**Exercise objective:** For each line in the data that includes "function", make a copy.
Provided information Block Start
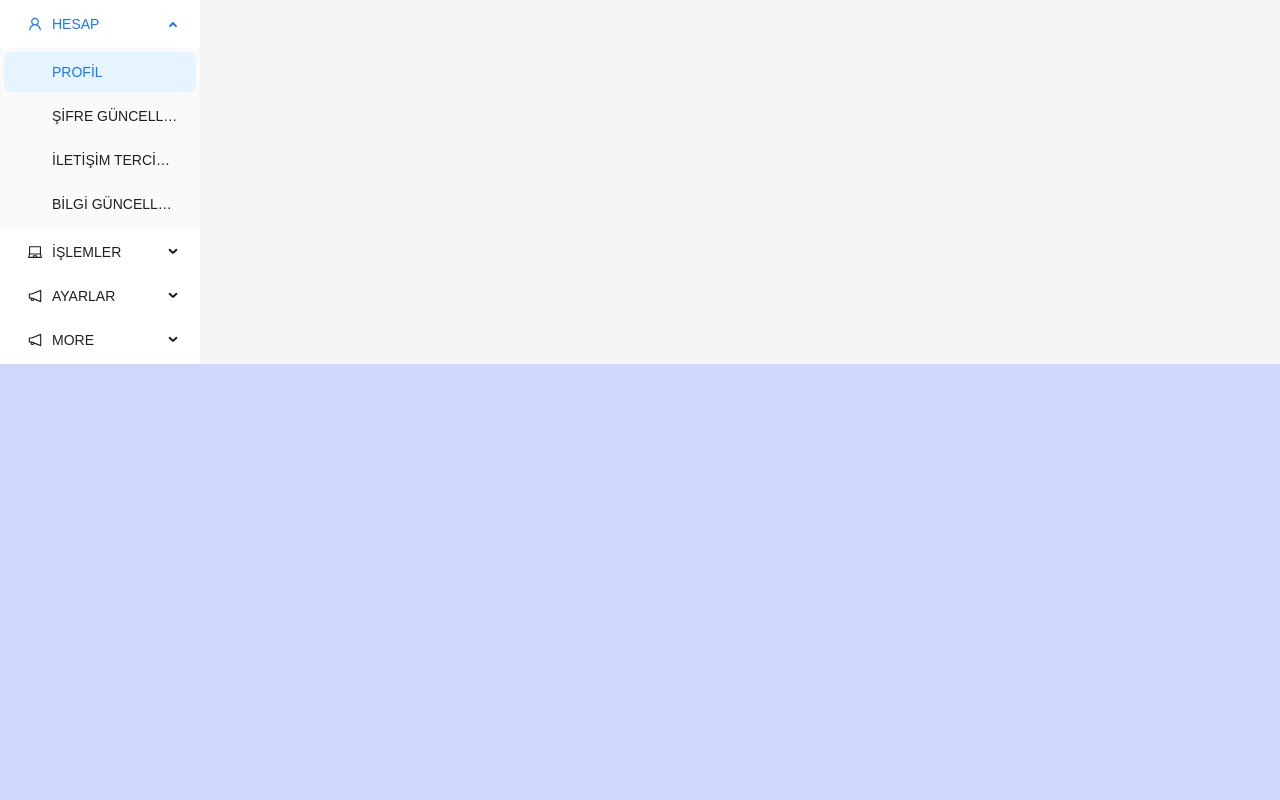
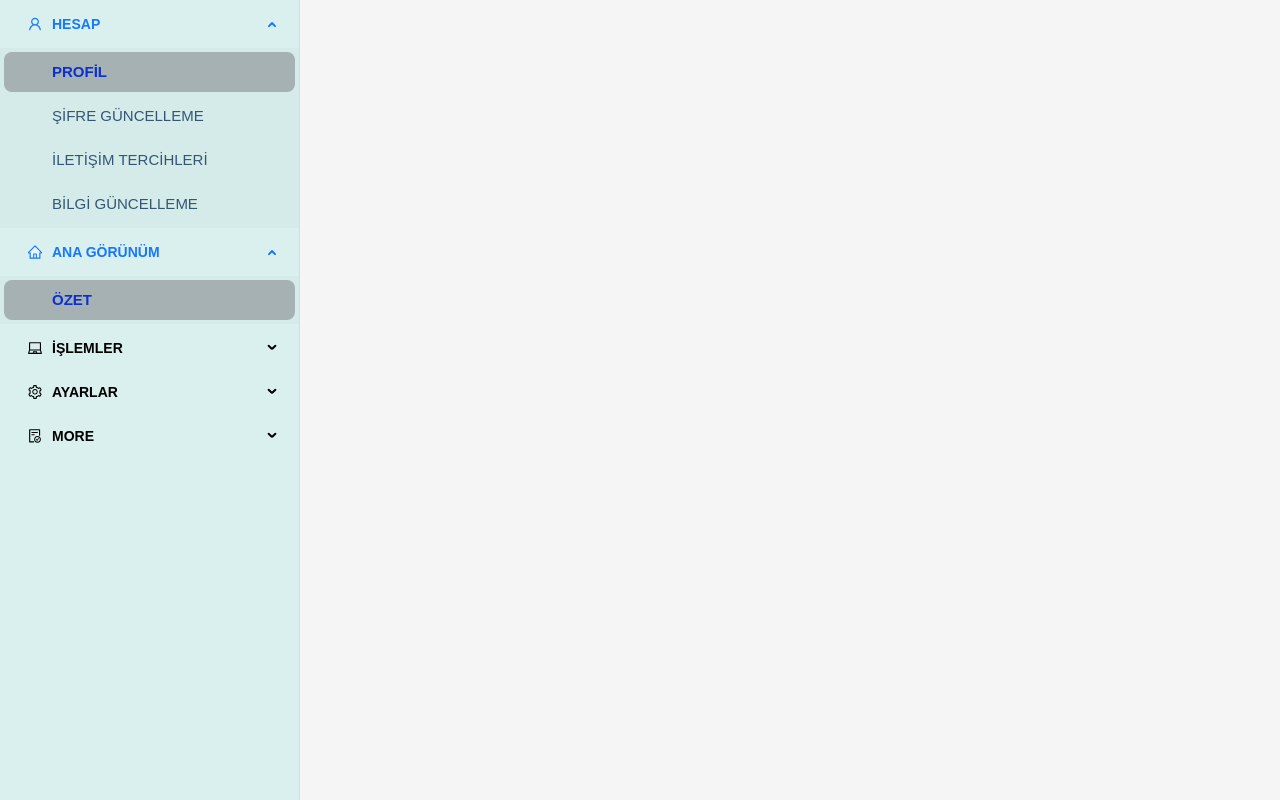
Before and after one commit to senaakat/MoneyPocket, a React (Create React App) app: page /home in a window 1280 px wide. Both pictures are taken after a click on the element "HESAP". Built offline with nearby package versions, Linux system fonts and the light colour scheme.

Commit message:
Profile part was created

```diff
--- a/src/App.js
+++ b/src/App.js
@@ -2,6 +2,7 @@ import React from "react";
 import { BrowserRouter, Routes, Route } from "react-router-dom";
 import Login from "./Page/Login";
 import HomePage from "./Page/HomePage";
+import Profile from "./Components/HomePage/Profile";
 
 function App() {
   return (
@@ -10,7 +11,8 @@ function App() {
         <BrowserRouter>
           <Routes>
             <Route path="/" element={<Login />} />
-            <Route path="/Home" element={<HomePage />} />
+            <Route path="/home" element={<HomePage />} />
+            <Route path="/profile" element={<Profile />} />
           </Routes>
         </BrowserRouter>
       </>
--- /dev/null
+++ b/src/Components/HomePage/Navigation.css
@@ -0,0 +1,26 @@
+
+.menu{
+  background-color: #d9f0ee;
+  width:300px;
+  height: 100vh;
+  border-right: 0;;
+}
+
+.submenu .ant-menu-submenu-title {
+  font-weight: bold;
+  font-family: 'Arial', sans-serif;
+  color: black;
+}
+
+.menu .ant-menu-item {
+  font-family: 'Arial';
+  font-size: 15px;
+  color: #345574;
+}
+
+
+.menu .ant-menu-item-selected {
+  font-weight: bold;
+  color: #0c30ce;
+  background-color: #68686d70;
+}
--- /dev/null
+++ b/src/Components/HomePage/Navigation.js
@@ -0,0 +1,39 @@
+import React from "react";
+import { Menu } from "antd";
+import menuData from "../../Data/MenuData";
+import { Layout } from "antd";
+import "./Navigation.css";
+import { Link } from "react-router-dom";
+
+const { Sider } = Layout;
+const { SubMenu } = Menu;
+
+function Navigation() {
+  return (
+    <Sider className="homeSite">
+      <Menu
+        className="menu"
+        mode="inline"
+        defaultSelectedKeys={["1"]}
+        defaultOpenKeys={["sub1"]}
+      >
+        {menuData.map((menu) => (
+          <SubMenu
+            className="submenu"
+            key={menu.key}
+            icon={menu.icon}
+            title={menu.title}
+          >
+            {menu.items.map((item) => (
+              <Menu.Item key={item.key}>
+                <Link to={item.link}>{item.label}</Link>
+              </Menu.Item>
+            ))}
+          </SubMenu>
+        ))}
+      </Menu>
+    </Sider>
+  );
+}
+
+export default Navigation;
--- /dev/null
+++ b/src/Components/HomePage/Profile.css
@@ -0,0 +1,4 @@
+.profile{
+    background-color: aquamarine;
+    width: 100px;
+}
--- /dev/null
+++ b/src/Components/HomePage/Profile.js
@@ -0,0 +1,63 @@
+import React from "react";
+import { PlusOutlined } from "@ant-design/icons";
+import { Card, Upload } from "antd";
+import { useState } from "react";
+
+const getBase64 = (file) =>
+  new Promise((resolve, reject) => {
+    const reader = new FileReader();
+    reader.readAsDataURL(file);
+    reader.onload = () => resolve(reader.result);
+    reader.onerror = (error) => reject(error);
+  });
+
+function Profile() {
+  const [fileList, setFileList] = useState([]);
+
+  const handlePreview = async (file) => {
+    if (!file.url && !file.preview) {
+      file.preview = await getBase64(file.originFileObj);
+    }
+  };
+
+  const handleChange = ({ fileList: newFileList }) => setFileList(newFileList);
+
+  const uploadButton = (
+    <button
+      style={{
+        border: 0,
+        background: "none",
+      }}
+      type="button"
+    >
+      <PlusOutlined />
+      <div
+        style={{
+          marginTop: 8,
+        }}
+      >
+        Upload
+      </div>
+    </button>
+  );
+
+  return (
+    <>
+      <Card className="profile">
+        <h1>Profil Resmi</h1>
+        <Upload
+          className="upload"
+          action="https://660d2bd96ddfa2943b33731c.mockapi.io/api/upload"
+          listType="picture-circle"
+          fileList={fileList}
+          onPreview={handlePreview}
+          onChange={handleChange}
+        >
+          {fileList.length >= 8 ? null : uploadButton}
+        </Upload>
+      </Card>
+    </>
+  );
+}
+
+export default Profile;
--- a/src/Data/MenuData.js
+++ b/src/Data/MenuData.js
@@ -1,7 +1,9 @@
 import {
+  HomeTwoTone,
   UserOutlined,
   LaptopOutlined,
-  NotificationOutlined,
+  SettingOutlined,
+  FileDoneOutlined,
 } from "@ant-design/icons";
 
 const menuData = [
@@ -10,11 +12,17 @@ const menuData = [
     icon: <UserOutlined />,
     title: "HESAP",
     items: [
-      { key: "1", label: "PROFİL" },
+      { key: "1", label: "PROFİL", link: "/profile" },
       { key: "2", label: "ŞİFRE GÜNCELLEME" },
       { key: "3", label: "İLETİŞİM TERCİHLERİ" },
       { key: "4", label: "BİLGİ GÜNCELLEME" },
     ],
+  },
+  {
+    key: "overview",
+    icon: <HomeTwoTone />,
+    title: "ANA GÖRÜNÜM",
+    items: [{ key: "1", label: "ÖZET" }],
   },
   {
     key: "sub2",
@@ -29,20 +37,20 @@ const menuData = [
   },
   {
     key: "AYARLAR",
-    icon: <NotificationOutlined />,
+    icon: <SettingOutlined />,
     title: "AYARLAR",
     items: [
       { key: "9", label: "GİZLİLİK" },
       { key: "10", label: "GÜVENLİK" },
       { key: "11", label: "HELP" },
-      { key: "12", label: "LOG OUT" },
+      { key: "12", label: "LOG OUT", link: "/" },
     ],
   },
   {
     key: "MORE",
-    icon: <NotificationOutlined />,
+    icon: <FileDoneOutlined />,
     title: "MORE",
-    items: [{ key: "9", label: "RAPOR AL" }, { key: "10" }, { key: "11" }],
+    items: [{ key: "9", label: "RAPOR AL" }],
   },
 ];
 
--- a/src/Page/HomePage.css
+++ b/src/Page/HomePage.css
@@ -0,0 +1,4 @@
+.homeLayout {
+    min-height: 100vh;
+    background-color: #f5f0f0;
+  }
--- a/src/Page/HomePage.js
+++ b/src/Page/HomePage.js
@@ -1,31 +1,15 @@
+import React from "react";
 import { Layout } from "antd";
-import React from "react";
-import { Menu } from "antd";
-import menuData from "../Data/MenuData";
-
-const { Sider } = Layout;
-const { SubMenu } = Menu;
+import Navigation from "../Components/HomePage/Navigation";
+import "./HomePage.css";
 
 function HomePage() {
   return (
-    <Layout classNamestyle={{ minHeight: "100vh" }}>
-      <Sider width={200} className="site-layout-background">
-        <Menu
-          mode="inline"
-          defaultSelectedKeys={["1"]}
-          defaultOpenKeys={["sub1"]}
-          style={{ height: "100%", borderRight: 0 }}
-        >
-          {menuData.map((menu) => (
-            <SubMenu key={menu.key} icon={menu.icon} title={menu.title}>
-              {menu.items.map((item) => (
-                <Menu.Item key={item.key}>{item.label}</Menu.Item>
-              ))}
-            </SubMenu>
-          ))}
-        </Menu>
-      </Sider>
-    </Layout>
+    <div className="homeLayout">
+      <Layout style={{ minHeight: "100vh" }}>
+        <Navigation />
+      </Layout>
+    </div>
   );
 }
 
```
Provided information Block End
**Exercise result:**
 function App() {
@@ -10,7 +11,8 @@ function App() {
+function Navigation() {
+function Profile() {
 function HomePage() {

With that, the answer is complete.